▸ WHAT IS BEING ASKED: Show every line of the data that includes the word "flex".

Before-and-after page screenshots:
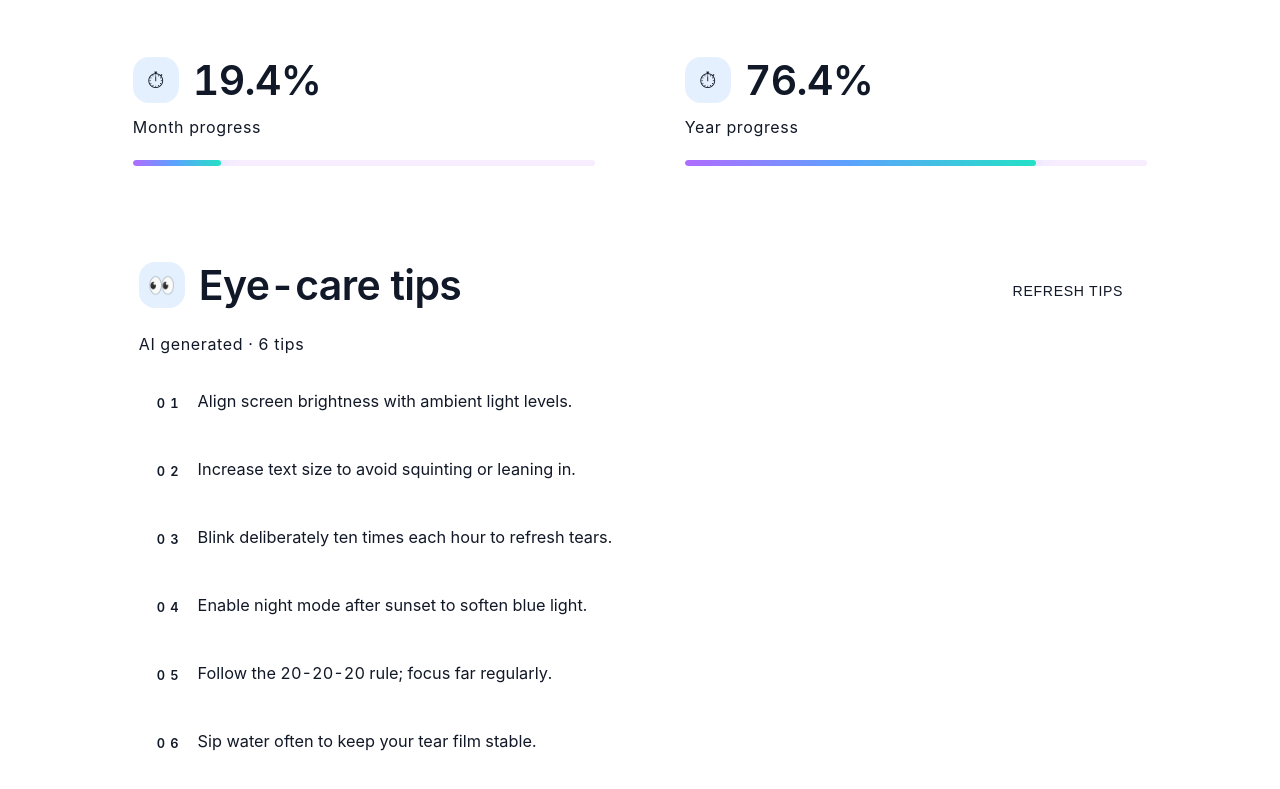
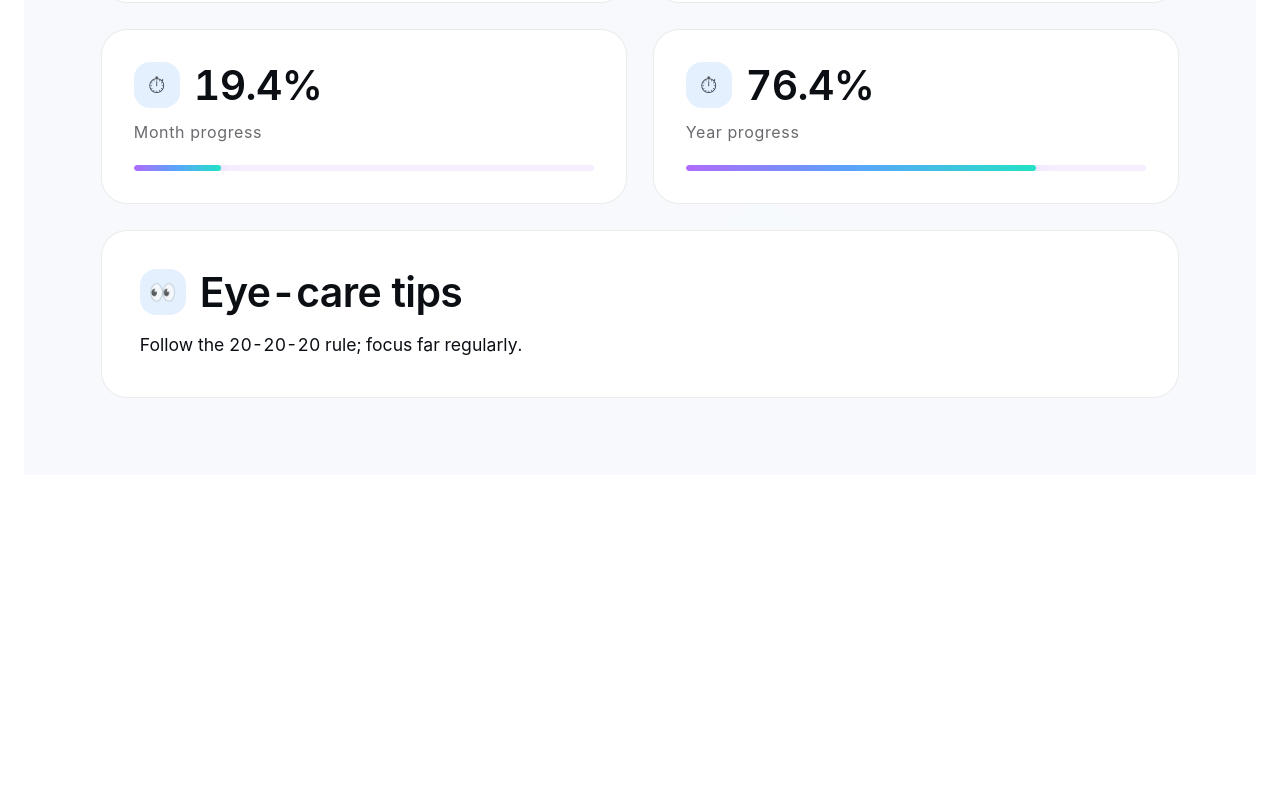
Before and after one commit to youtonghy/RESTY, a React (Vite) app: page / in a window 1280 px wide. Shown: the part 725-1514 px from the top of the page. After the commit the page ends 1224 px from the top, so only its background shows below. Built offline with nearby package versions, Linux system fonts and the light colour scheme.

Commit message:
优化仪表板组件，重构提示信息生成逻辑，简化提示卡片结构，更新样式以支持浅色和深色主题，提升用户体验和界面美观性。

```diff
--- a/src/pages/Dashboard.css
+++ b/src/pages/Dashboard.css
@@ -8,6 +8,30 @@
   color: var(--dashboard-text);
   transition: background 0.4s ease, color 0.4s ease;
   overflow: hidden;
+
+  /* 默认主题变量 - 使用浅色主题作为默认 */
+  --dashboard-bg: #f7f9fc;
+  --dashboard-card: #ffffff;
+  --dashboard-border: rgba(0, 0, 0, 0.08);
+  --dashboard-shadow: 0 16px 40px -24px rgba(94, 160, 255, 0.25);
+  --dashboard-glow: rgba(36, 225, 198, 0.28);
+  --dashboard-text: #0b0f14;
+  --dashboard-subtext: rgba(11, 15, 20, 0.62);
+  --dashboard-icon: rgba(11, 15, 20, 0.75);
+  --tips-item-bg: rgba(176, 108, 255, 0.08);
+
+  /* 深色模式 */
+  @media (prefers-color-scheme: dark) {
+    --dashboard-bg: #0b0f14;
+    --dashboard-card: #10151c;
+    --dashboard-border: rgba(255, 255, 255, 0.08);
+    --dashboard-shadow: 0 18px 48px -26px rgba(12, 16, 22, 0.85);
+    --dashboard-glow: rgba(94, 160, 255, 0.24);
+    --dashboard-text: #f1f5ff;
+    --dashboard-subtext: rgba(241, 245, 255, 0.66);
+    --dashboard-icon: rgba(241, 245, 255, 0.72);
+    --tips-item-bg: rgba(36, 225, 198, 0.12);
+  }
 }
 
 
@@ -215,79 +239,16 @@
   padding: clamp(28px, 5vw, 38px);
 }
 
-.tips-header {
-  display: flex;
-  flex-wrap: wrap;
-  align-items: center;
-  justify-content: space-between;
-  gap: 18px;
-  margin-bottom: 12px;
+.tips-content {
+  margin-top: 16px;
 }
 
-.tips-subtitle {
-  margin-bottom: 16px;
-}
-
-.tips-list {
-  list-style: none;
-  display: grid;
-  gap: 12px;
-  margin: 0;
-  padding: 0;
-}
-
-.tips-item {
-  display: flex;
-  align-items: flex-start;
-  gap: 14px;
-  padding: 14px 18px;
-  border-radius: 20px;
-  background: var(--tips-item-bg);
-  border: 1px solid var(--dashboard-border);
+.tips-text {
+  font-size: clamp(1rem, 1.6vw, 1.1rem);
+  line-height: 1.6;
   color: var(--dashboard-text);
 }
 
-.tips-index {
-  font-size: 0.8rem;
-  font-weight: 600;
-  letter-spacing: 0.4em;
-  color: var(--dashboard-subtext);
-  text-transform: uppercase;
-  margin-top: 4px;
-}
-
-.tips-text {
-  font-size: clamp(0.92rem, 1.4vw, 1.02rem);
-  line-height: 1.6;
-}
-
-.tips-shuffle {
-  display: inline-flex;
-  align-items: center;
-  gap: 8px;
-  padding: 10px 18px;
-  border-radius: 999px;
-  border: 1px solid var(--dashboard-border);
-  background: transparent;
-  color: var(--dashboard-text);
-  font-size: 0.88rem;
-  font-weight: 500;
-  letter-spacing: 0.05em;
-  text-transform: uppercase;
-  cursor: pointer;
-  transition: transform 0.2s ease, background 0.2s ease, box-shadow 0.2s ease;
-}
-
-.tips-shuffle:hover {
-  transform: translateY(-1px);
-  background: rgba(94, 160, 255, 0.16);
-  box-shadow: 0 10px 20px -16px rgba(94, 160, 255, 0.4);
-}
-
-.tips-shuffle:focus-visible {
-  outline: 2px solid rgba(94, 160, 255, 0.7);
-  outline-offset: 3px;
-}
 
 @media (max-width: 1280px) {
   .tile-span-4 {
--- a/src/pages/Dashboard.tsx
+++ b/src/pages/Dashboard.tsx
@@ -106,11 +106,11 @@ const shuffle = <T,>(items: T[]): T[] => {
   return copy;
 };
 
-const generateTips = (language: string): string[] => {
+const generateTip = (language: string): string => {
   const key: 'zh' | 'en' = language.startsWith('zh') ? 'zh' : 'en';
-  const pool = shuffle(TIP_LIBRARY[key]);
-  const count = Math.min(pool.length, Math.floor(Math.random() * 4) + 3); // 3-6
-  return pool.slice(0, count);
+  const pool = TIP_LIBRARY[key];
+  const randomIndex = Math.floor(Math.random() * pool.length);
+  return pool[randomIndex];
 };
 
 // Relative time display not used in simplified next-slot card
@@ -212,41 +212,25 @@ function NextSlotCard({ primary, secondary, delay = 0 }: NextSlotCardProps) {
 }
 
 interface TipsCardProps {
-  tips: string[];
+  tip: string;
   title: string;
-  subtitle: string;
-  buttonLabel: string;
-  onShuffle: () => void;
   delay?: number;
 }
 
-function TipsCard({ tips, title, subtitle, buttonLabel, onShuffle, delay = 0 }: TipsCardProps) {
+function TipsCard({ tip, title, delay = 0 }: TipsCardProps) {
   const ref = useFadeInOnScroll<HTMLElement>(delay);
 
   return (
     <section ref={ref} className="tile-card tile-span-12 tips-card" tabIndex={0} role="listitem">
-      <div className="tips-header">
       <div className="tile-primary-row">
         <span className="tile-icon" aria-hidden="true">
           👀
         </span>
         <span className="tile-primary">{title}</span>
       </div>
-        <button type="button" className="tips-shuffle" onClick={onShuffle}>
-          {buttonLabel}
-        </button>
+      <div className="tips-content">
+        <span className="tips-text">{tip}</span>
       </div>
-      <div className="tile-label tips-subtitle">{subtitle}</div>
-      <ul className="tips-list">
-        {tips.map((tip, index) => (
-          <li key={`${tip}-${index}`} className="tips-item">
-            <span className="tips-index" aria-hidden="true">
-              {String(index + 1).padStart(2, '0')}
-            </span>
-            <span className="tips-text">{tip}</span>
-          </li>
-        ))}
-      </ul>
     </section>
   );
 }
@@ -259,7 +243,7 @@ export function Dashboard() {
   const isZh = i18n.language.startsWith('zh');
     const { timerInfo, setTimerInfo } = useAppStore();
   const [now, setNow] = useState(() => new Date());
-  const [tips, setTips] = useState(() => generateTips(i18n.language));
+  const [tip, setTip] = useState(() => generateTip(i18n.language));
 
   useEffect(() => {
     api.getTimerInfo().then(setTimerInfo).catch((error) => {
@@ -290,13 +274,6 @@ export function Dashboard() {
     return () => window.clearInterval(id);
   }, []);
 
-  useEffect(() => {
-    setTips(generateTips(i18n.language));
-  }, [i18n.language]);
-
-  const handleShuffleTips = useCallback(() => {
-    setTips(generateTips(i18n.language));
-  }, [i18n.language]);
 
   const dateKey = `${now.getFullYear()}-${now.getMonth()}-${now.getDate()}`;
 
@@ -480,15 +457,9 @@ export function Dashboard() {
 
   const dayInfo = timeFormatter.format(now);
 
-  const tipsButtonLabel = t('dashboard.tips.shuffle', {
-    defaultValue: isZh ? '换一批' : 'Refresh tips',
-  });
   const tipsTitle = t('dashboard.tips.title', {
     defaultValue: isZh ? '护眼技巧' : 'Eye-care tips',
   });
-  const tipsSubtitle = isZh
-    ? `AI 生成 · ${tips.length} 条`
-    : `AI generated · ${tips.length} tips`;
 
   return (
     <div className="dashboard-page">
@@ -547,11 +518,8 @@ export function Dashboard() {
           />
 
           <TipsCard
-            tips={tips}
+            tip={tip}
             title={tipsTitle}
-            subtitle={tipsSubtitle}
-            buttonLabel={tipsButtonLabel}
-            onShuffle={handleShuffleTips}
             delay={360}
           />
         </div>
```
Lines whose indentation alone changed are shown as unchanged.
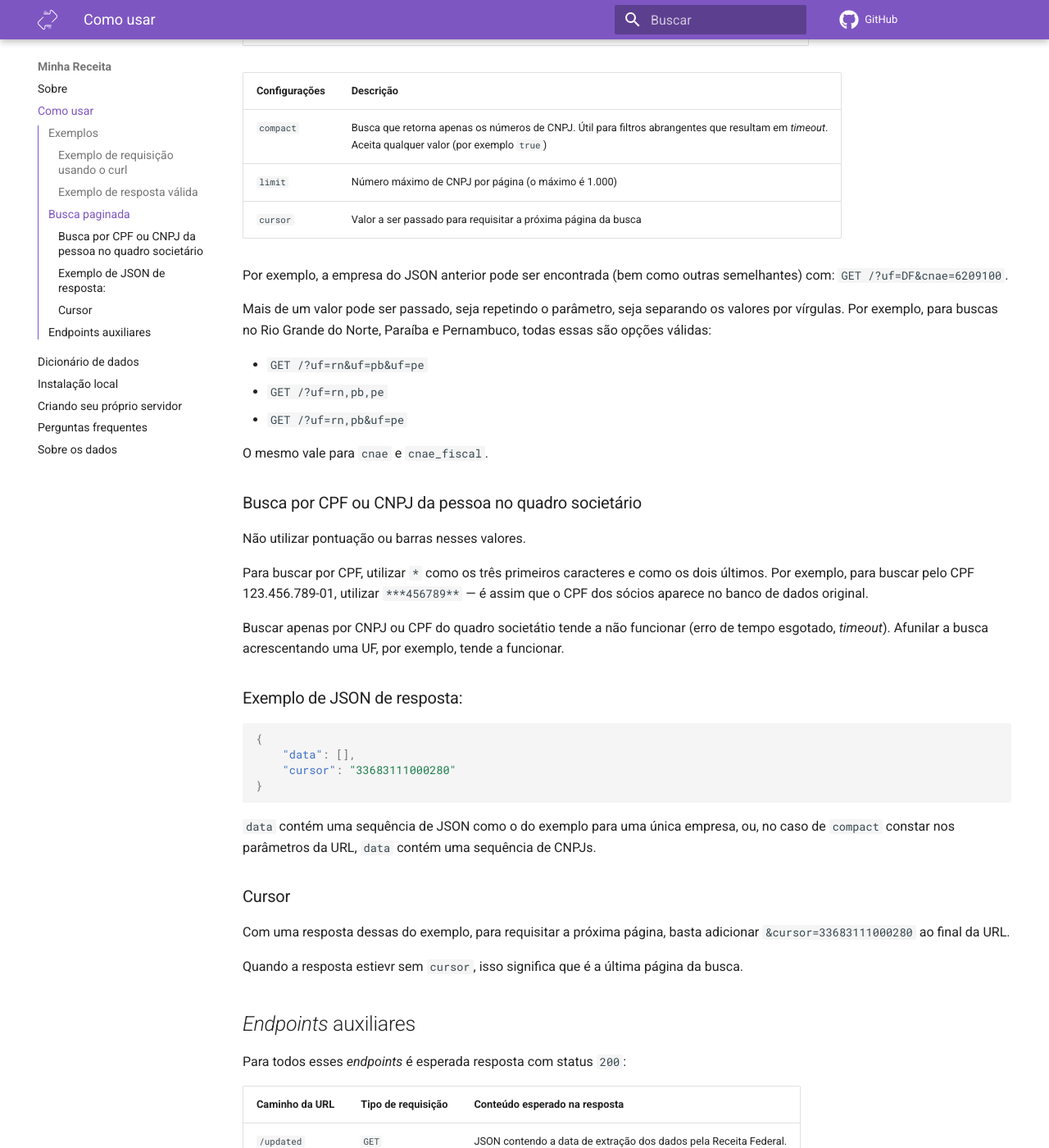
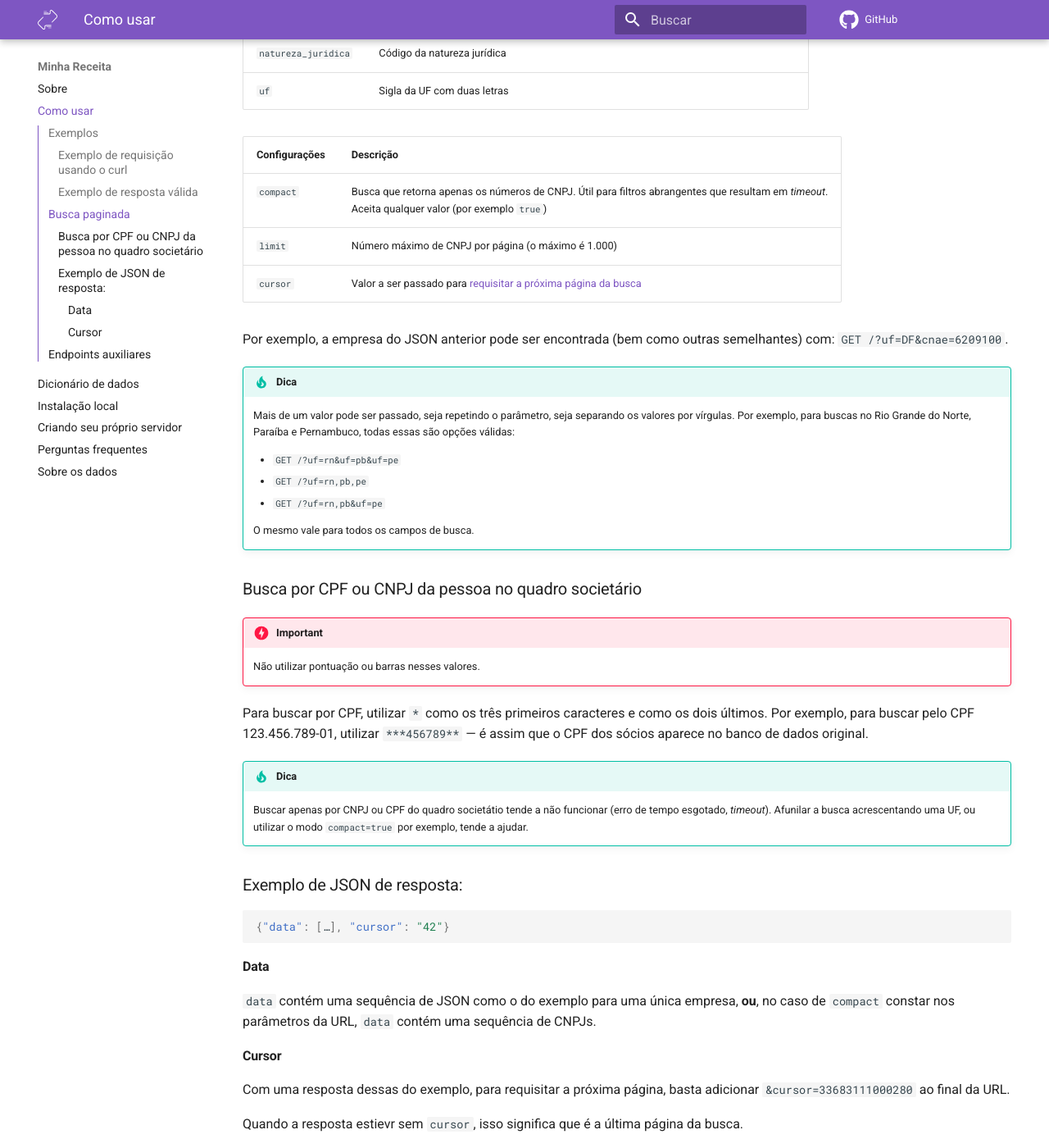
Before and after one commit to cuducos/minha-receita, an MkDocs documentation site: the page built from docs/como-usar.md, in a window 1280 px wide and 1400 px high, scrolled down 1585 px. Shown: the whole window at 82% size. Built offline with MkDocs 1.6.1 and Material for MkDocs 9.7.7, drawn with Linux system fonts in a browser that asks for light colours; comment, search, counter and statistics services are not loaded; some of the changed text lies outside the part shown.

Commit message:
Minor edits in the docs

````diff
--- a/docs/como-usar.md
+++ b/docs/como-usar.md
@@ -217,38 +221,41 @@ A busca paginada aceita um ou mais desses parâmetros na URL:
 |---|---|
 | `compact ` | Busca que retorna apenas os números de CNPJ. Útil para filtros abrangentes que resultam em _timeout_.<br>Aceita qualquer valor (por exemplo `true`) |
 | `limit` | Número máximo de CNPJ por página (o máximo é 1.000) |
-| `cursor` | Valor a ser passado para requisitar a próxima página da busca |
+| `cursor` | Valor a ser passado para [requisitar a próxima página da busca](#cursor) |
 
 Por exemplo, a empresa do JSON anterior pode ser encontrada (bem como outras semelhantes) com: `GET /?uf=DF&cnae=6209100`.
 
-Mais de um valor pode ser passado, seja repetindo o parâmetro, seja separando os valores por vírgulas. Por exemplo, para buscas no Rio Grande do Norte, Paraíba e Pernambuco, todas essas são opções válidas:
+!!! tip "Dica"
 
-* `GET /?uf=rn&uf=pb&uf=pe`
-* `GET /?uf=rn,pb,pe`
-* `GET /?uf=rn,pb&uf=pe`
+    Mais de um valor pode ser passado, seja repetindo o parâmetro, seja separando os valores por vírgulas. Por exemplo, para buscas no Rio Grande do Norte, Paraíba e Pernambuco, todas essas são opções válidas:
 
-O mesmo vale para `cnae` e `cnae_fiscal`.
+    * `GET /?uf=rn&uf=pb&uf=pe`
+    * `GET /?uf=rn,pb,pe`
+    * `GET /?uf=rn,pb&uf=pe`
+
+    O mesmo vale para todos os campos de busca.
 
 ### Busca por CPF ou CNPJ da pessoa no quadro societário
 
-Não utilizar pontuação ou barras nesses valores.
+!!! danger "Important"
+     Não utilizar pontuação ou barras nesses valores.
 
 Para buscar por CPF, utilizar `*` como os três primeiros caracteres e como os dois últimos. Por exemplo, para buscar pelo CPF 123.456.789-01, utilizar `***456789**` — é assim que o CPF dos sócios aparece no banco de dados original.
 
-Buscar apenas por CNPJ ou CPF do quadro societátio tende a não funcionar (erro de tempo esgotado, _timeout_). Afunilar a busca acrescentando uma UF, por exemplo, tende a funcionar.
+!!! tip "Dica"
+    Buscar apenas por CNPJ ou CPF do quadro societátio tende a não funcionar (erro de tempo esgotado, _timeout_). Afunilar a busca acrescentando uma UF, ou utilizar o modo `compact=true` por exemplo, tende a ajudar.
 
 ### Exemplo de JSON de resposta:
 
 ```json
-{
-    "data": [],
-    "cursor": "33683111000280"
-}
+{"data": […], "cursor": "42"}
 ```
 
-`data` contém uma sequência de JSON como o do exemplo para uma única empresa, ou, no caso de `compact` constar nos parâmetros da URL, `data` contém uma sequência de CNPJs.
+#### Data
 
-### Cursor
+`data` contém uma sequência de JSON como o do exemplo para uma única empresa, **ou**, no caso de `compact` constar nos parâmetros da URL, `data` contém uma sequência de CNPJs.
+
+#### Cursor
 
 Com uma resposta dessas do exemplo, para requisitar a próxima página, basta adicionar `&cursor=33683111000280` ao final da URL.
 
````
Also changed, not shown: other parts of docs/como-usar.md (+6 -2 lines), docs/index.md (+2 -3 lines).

▸ EXPECTED ANSWER:
-  display: flex;
-  flex-wrap: wrap;
-  display: flex;
-  align-items: flex-start;
-  display: inline-flex;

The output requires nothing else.